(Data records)

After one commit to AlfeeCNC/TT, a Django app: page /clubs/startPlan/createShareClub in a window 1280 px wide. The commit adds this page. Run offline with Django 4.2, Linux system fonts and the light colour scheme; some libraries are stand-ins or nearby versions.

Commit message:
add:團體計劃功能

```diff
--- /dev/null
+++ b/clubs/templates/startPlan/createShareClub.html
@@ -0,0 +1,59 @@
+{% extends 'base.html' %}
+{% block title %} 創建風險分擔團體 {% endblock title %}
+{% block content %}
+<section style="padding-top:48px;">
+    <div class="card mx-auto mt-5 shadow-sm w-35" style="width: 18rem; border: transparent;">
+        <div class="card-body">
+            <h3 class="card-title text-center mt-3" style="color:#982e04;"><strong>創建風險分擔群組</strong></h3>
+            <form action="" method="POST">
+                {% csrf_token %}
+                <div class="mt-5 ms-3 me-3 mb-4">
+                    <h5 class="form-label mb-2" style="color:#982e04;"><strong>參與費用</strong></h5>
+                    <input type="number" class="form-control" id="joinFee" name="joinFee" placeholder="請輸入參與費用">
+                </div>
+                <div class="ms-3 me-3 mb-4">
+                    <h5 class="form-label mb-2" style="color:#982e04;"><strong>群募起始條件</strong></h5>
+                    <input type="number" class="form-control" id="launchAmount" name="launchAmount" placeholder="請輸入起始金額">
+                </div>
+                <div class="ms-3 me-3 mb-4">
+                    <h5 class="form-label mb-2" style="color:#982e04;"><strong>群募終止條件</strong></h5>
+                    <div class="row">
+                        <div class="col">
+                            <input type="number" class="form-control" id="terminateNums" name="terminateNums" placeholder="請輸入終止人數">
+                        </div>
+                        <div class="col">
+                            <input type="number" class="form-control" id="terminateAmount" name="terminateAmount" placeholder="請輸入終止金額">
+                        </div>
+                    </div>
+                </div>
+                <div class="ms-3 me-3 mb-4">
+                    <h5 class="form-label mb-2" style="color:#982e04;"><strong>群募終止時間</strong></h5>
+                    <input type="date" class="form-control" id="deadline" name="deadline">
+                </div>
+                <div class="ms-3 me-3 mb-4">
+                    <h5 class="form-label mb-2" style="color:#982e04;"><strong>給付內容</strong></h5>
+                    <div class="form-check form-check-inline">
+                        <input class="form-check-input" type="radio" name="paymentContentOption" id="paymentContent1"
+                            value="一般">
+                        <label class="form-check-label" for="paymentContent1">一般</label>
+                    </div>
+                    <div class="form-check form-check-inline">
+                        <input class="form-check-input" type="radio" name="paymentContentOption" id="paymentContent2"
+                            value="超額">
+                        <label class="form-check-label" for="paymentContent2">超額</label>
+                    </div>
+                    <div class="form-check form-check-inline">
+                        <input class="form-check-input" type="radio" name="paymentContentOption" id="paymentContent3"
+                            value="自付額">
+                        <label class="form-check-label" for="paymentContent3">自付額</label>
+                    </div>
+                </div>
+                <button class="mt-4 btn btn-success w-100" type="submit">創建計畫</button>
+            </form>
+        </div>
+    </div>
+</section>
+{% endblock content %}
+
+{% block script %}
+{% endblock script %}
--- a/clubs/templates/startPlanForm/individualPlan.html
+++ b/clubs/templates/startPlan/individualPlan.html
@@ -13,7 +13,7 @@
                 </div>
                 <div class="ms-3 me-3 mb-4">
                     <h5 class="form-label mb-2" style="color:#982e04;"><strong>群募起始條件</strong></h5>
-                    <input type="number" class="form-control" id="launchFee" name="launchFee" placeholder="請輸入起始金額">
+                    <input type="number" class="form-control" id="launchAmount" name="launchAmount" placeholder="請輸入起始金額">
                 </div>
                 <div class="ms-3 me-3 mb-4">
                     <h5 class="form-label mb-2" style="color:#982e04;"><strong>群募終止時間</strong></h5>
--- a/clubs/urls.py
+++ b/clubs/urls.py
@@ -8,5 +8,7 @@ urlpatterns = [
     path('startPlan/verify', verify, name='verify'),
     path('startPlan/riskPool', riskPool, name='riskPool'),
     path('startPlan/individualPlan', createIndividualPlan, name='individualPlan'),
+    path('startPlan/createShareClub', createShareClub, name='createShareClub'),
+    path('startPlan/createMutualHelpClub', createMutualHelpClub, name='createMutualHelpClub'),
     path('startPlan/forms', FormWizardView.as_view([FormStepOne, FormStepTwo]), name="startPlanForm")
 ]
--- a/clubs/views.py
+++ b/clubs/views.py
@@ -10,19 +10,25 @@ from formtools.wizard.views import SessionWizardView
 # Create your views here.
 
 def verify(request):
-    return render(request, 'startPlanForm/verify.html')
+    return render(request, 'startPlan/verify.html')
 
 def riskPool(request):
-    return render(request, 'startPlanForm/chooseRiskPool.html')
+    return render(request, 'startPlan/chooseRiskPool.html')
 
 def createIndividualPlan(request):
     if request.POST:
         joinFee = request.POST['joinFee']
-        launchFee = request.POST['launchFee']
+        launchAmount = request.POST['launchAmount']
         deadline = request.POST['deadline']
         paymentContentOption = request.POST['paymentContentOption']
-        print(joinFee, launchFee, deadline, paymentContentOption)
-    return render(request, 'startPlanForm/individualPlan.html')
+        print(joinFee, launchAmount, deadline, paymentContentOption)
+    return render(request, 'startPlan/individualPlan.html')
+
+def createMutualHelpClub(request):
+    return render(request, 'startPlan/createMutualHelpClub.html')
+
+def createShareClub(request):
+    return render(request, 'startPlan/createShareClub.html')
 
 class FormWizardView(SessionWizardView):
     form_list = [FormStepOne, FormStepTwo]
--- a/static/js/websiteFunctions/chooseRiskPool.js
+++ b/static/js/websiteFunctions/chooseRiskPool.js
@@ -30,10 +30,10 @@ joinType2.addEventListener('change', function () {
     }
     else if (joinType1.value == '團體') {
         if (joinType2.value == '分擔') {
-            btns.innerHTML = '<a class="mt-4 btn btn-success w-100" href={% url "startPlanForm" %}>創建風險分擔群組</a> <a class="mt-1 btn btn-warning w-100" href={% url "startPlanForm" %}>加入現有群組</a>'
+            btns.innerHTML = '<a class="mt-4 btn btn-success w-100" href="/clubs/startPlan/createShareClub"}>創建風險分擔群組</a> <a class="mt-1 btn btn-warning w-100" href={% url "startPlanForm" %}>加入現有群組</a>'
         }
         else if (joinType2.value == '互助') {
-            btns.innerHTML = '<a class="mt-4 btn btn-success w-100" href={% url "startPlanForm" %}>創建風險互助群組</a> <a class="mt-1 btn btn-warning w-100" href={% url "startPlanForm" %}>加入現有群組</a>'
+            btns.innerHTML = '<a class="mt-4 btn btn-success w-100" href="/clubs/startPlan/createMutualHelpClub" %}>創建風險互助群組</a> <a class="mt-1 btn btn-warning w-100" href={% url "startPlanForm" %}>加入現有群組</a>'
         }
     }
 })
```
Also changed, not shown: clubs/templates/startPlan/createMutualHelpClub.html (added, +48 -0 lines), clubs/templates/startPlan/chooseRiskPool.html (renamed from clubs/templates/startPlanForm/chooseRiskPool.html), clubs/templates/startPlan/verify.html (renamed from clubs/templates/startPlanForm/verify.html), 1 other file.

## INSTRUCTIONS FOR THE TASK:
For each line above that has the word "card", add one to a tally, and report the final tally alone.

## RESULT OF THE EXERCISE:
3